"A very comprehensive approach to her care needs to be instituted early in her pregnancy," Alvarez said.
A recent report by the Guttmacher Institute said teen pregnancies in the U.S. were up 3 percent in 2006. But this case is not about a teenager, noted Dr. Abdulla Al-Khan, a leading high-risk obstetrician — it’s about a pre-teen whose body is not yet built to carry a child.
"Her body is clearly not defined for pregnancy with its short stature," Al-Khan said. "Her chest is not extensively developed for breast tissue, her bones aren't quite fused, and once you expose a child this young to high amounts of progesterone and especially estrogen, there is (a possibility) that it could halt her growth."
Al-Khan said other medical challenges facing a pregnant girl as young as 10 or 11 include:

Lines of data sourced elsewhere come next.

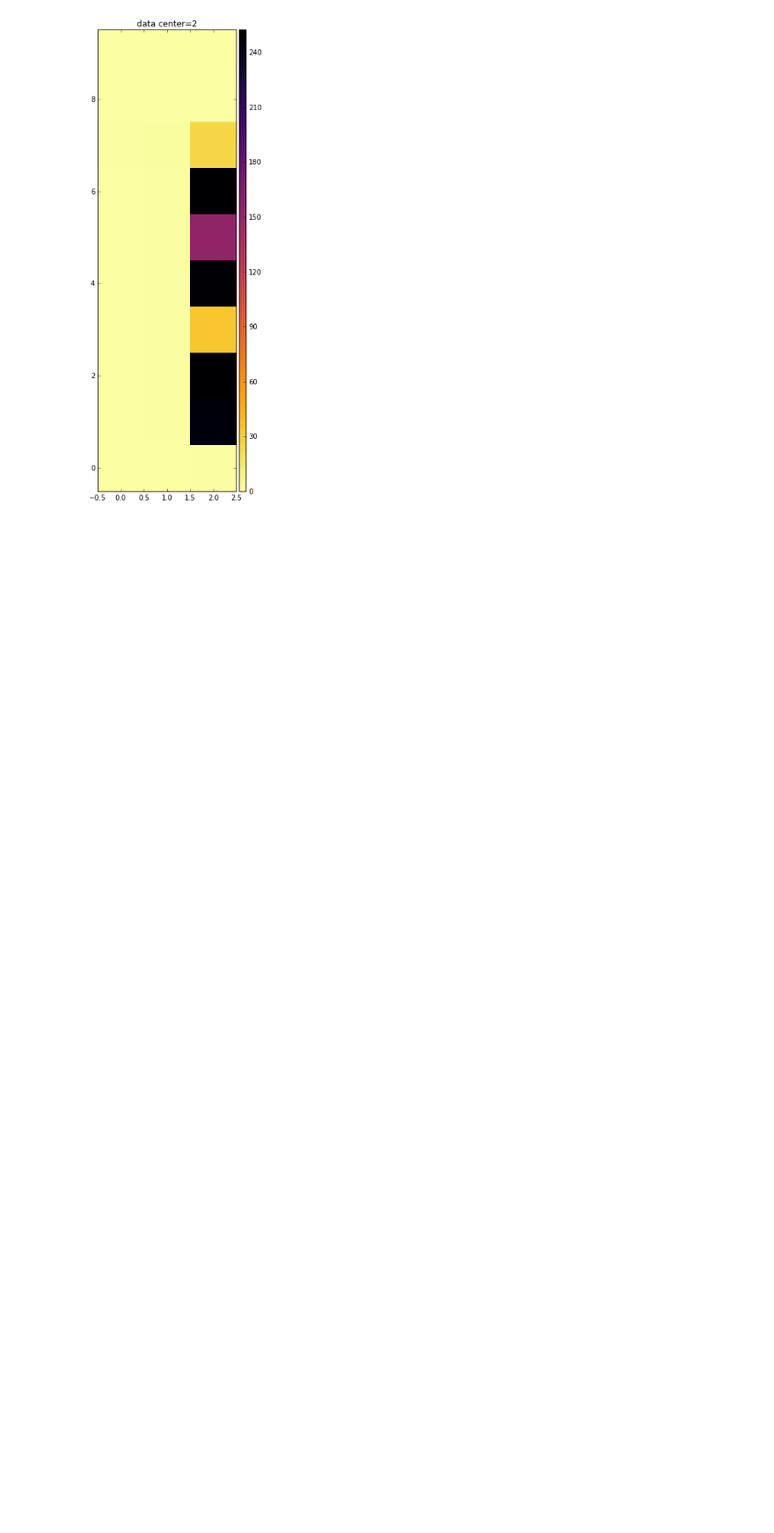
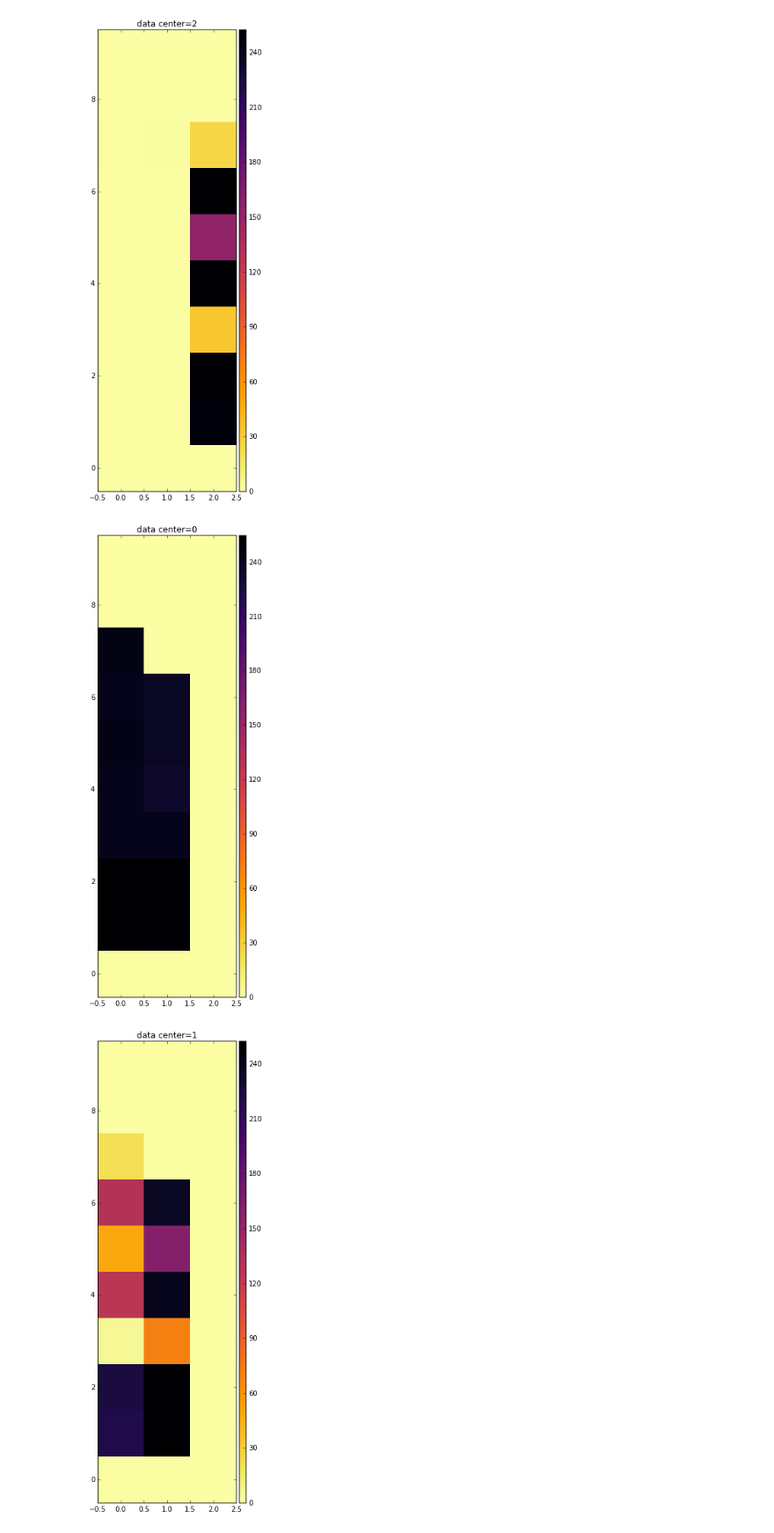
Before and after one commit to h-mayorquin/time_series_basic, a Jupyter notebook: presentations/2016-03-01(Visualizing Data Clusters Nexa Wall Street Columns).ipynb, the cells around one changed output. Shown at 88% size. Saved outputs shown, nothing was run; the diff lists cells and outputs as text; code cells hidden in the pictures; blank space fills up the shorter version.

Commit message:
Updated the wall street columsn notebooks so now they visualize for the non-space case as well

```diff
--- a/presentations/2016-03-01(Visualizing Data Clusters Nexa Wall Street Columns).ipynb
+++ b/presentations/2016-03-01(Visualizing Data Clusters Nexa Wall Street Columns).ipynb
@@ -55,3 +57,11 @@ for data_center in range(Ntime_clusters):
 [figure]
 [figure]
 [figure]
+# %%
+cluster = 1
+for data_center in range(Ntime_clusters):
+    fig = visualize_data_cluster_text_to_image_columns(nexa, f, run_name,
+                                                       cluster, data_center, colorbar=True)
+# %% [output]
+[figure, added]
+[figure, added]
```
Also changed, not shown: parts of 21 cells of this notebook.
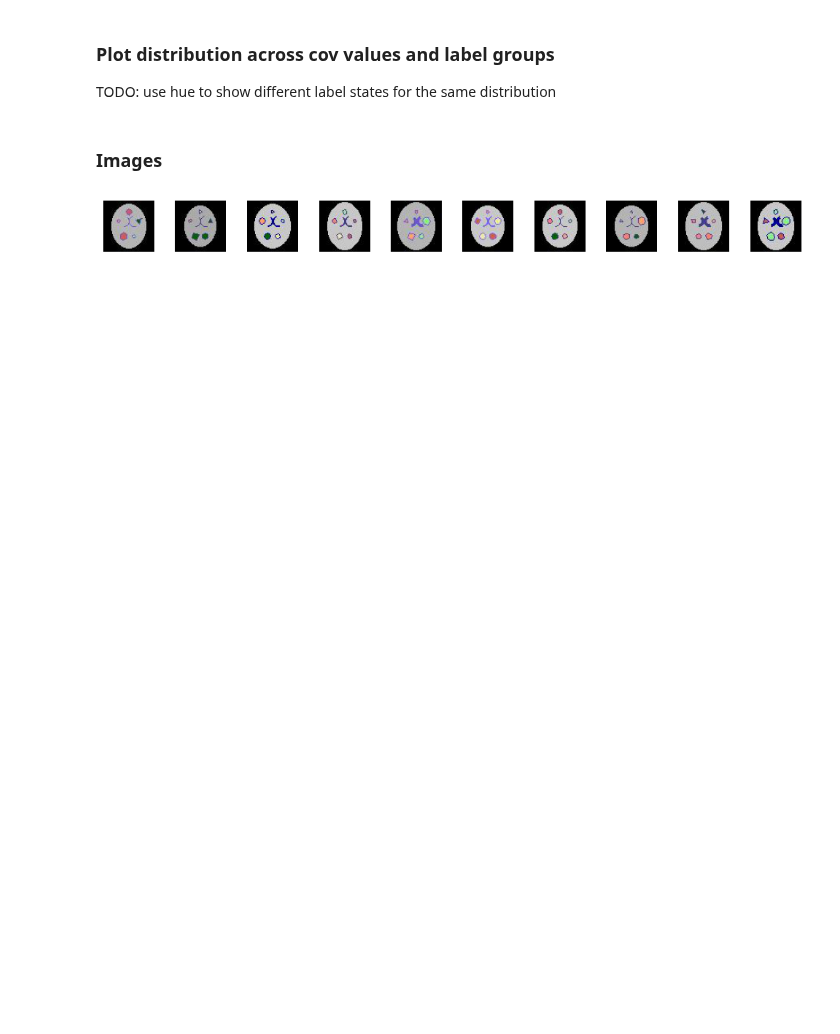
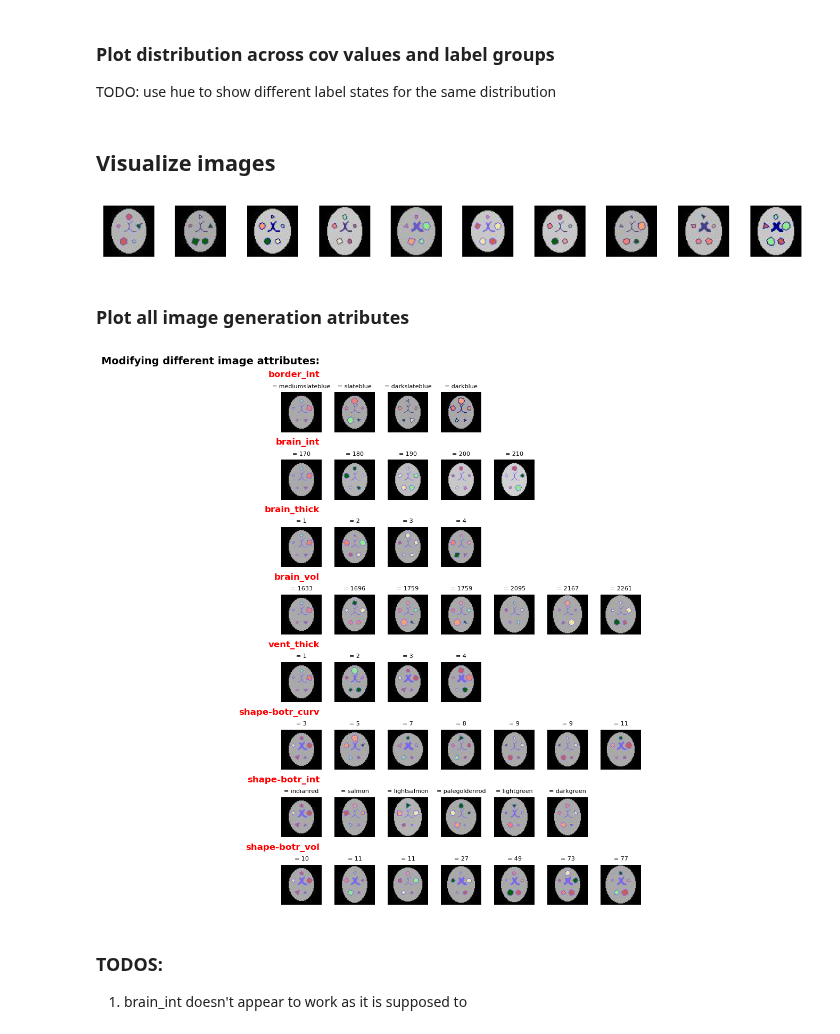
Before and after one commit to RoshanRane/toybrains, a Jupyter notebook: viz_gen_data_dists.ipynb, the cells around one changed output. Saved outputs shown, nothing was run; the diff lists cells and outputs as text; code cells hidden in the pictures; blank space fills up the shorter version.

Commit message:
Plot of example images for readme
ReadMe: Add plots showing example images from the dataset and how they change for different values of each image generation attribute (a). Currently we have 20 a

```diff
--- a/viz_gen_data_dists.ipynb
+++ b/viz_gen_data_dists.ipynb
@@ -88,12 +85,68 @@ plt.show()
 sns.histplot(data=df, x="cov_age", hue="gen_vent_thick")
 plt.show()
 # %% [markdown]
-### Images
+## Visualize images
 # %%
 img_files = sorted(glob("toybrains/images/*.jpg"))
 show_images(img_files=img_files, n_rows=1)
 # %% [output]
 [figure]
+# %% [markdown]
+### Plot all image generation atributes
+# %%
+df = pd.read_csv(glob("toybrains/toybrains_n*.csv")[0]).set_index('subjectID')
+# %%
+fs = 12
+atrs = sorted([col for col in df.filter(regex='^gen_').columns if 'shape' not in col])
+# drop all shapes except one to show
+atrs_shape = [col for col in df.filter(regex='^gen_').columns if ('botr' in col)]
+atrs = atrs + atrs_shape
+# f, axes = plt.subplots(len(atrs), 1, figsize=(7,1.3*len(atrs)), constrained_layout=True)
+f = plt.figure(constrained_layout=True, figsize=(7,1.3*len(atrs)))
+f.suptitle(f"Modifying different image attributes:",
+           fontsize=fs+2, ha='right', x=0.12, fontweight='heavy')
+# define each subplots row as a subfigure and set separate subtitles
+subfigs = f.subfigures(len(atrs), 1)
+
+for i, subfig in enumerate(subfigs):
+
+    atr = atrs[i]
+    atr_vals = df[atr].sort_values().unique()
+    if len(atr_vals)>7: # if more than 7 then sample the least best and some values in between
+        atr_vals = [atr_vals[0]] + np.sort(np.random.choice(atr_vals[1:-2], 7-2)).tolist() + [atr_vals[-1]]
+    # print(atr)
+    # color = 'darkred' if 'brain' in atr else ('darkgreen' if 'shape' in atr else 'darkblue')
+    subfig.suptitle(atr.replace('gen_',''),
+                    fontsize=fs, color='r', ha='right', x=0.12, fontweight='heavy')
+    axes_row = subfig.subplots(nrows=1, ncols=7)
+
+    # organize the attribute sorting order so that  the images are similar to each other within each row
+    col_order = atrs[:]
+    related_atrs = [col for col in col_order if (atr.split('_')[1] in col) and (col!=atr)]
+    col_order = [atr] + related_atrs + [c for c in col_order if c not in (related_atrs + [atrs])]
+    df_sorted = df.sort_values(by=col_order, axis=0)
+
+    for j, ax in enumerate(axes_row):
+        if j<len(atr_vals):
+            atr_val = atr_vals[j]
+            sample = df_sorted.loc[df_sorted[atr]==atr_val].iloc[0]
+            subID = f"{sample.name:05}"
+            # print(subID)
+            img = mpimg.imread(f"toybrains/images/{subID}.jpg")
+            ax.imshow(img)
+            if isinstance(atr_val, float): atr_val = int(atr_val)
+            if isinstance(atr_val, str): atr_val = atr_val.split('-')[1]
+            ax.set_title(f"= {atr_val}", fontsize=fs-4, ha='center')
+
+        ax.axis("off")
+
+plt.savefig("docs/image_attrs.png", bbox_inches='tight')
+plt.show()
+# %% [output]
+[figure, added]
+# %% [markdown]
+### TODOS:
+1. brain_int doesn't appear to work as it is supposed to
 # %%
 ## Create the ventricles image
 
```
Also changed, not shown: parts of 7 cells of this notebook, 3 other files.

— The pelvis is not defined for natural childbirth;
— The vagina could sustain injury during a natural birth;
— The patient is at high risk for preeclampsia, a pregnancy condition marked by high blood pressure and protein in the urine, and which can lead to convulsions and multi-system organ failure;
— A higher risk of pre-term labor and delivery, which would mean the baby’s size would be compromised, leaving the baby at risk for developmental issues, fetal growth restriction and chromosomal abnormalities;
— Higher incidence of stillbirth;
— Higher incidence of cholestasis of pregnancy, a condition caused by the blockage of bile, which can lead to stillbirth and placenta issues;
— A chance of developing fatty liver, which can be fatal.
"The textbooks don’t even tell you how to deal with a 10-year-old; it’s completely different even though we understand the basics," Al-Khan said.
Al-Khan said a patient like this would benefit from early intervention and would have to be seen on a weekly basis during the pregnancy to prevent complications.
"Think about how difficult a pregnancy is for someone in their 20s or 30s ... the aches, pains, the sleep deprivation," Al-Khan said. "Now imagine it in a child."
There are also psychological issues associated with pre-teen pregnancy because a 10-year-old cannot be mentally ready to give birth, Al-Khan said.
"This is heart-wrenching because you have a kid whose mental capacities can’t possibly wrap themselves around what it means to be a mother," agreed Dr. Keith Ablow, a psychiatrist and Fox News contributor. "There are so many psychological minefields in store for her. Feelings of guilt, feelings of wanting to nurture another human being, and yet this is all very, very complex and intense when she looks to her own family to essentially support, and if you will, father her child."
Ablow pointed out that the girl is dependent on her own family to take care of her, yet she now has a child who is dependent on her.
"She has her own life plan, and yet there’s another life that should take precedence," Ablow said.
According to the Guttmacher Institute, nearly half of all 15-19 year-olds in the U.S. have had sex at least once.
In 2002, some 13 percent of never-married females aged 15-19 had had sex before the age of 15, according to the think tank.
Al-Khan said it was likely that the possibility of terminating the baby would have come up in this case, because as sensitive a subject as it is, going through with the pregnancy would be a greater risk than having an abortion.
The youngest documented case of a child pregnancy was in 1939 in Lima, Peru, Al-Khan said. Lina Medina was six years old when she became pregnant and gave birth to a baby.